If you are in Armenia in February and you see a burning fire in a churchyard or house yard, and you see people gathered around it, do not call fire emergency. It is not an emergency, it is simply Tyarnendaraj in Armenia.
The Meaning of Tyarnendaraj
Tyarnendaraj is one of the religious holidays of the Armenian Apostolic Church celebrated on February 13th. It symbolizes devotion of 40-day old Jesus Christ to the Church. On February 13th, the evening service concludes with a blessing of fields and orchards announcing the end of winter and beginning of spring. With a blessed spark from church lanterns, they burn big fires in churchyards, symbolizing the light of God. And on these big fires originated from the lanterns and blessed with God’s light, the newlywed jump over, believing that they get the blessing too. This is why Tyarnendaraj is called newlyweds’ holiday.
Like for all holidays, for this one too, Armenian families start getting prepared in advance. The housewives are particularly busy. Several days before the event they cook “khashil” (a dish prepared from stir-fried flour, butter, and yogurt), “harissa” (grain and chicken dish), “halva”, “aghandz” (pan-fried grain, chickpeas, and other legumes), and various dishes from dried fruits and vegetables. Aside from the kitchen things, housewives also prepare gifts for the newlyweds.

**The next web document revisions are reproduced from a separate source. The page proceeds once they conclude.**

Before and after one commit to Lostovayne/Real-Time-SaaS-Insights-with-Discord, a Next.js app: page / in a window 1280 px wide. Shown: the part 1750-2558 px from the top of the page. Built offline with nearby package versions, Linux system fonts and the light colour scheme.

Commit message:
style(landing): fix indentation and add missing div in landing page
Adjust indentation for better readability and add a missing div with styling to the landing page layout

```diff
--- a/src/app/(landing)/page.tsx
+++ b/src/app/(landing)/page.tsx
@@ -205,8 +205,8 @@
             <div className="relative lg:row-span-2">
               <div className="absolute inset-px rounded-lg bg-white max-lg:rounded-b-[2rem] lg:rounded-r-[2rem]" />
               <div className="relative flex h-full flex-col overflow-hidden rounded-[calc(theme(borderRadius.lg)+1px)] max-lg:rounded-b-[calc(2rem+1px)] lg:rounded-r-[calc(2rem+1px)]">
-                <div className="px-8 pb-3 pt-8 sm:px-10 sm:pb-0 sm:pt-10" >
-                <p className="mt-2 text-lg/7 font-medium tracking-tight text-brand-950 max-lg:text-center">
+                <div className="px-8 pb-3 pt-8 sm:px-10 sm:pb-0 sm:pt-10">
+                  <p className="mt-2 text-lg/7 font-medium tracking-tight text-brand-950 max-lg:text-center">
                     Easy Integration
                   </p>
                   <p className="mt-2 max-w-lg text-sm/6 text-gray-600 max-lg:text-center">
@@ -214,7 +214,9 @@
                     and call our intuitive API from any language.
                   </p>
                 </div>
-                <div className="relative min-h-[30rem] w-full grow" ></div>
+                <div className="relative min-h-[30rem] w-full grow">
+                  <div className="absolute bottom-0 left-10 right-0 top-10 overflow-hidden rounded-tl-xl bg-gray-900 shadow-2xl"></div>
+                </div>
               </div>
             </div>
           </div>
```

When the holiday table is ready the head of the household lights the fire from the spark brought from church, and all the family members, relatives and neighbors gather around it. Going in rounds, singing folk songs and dancing folk dances the newlywed couple jumps over the fire. By the way, it is particularly common on Tyarnendaraj to perform a dance called “gyovnd”, a dance which is performed with a closed circle of dancers. The name of “gyovnd” comes from the Armenian word “gund” (ball) which symbolizes the community, unified and closed against all evil forces.
When the newlywed or engaged couples jump over the fire, others come close to the fire too. According to the tradition all the present jump over it too, and then get a treat at the house where the ceremony was organized. Tyarnendaraj holiday concludes with a lavish feast around a big table with blessings and good wishes from the family to the newlyweds.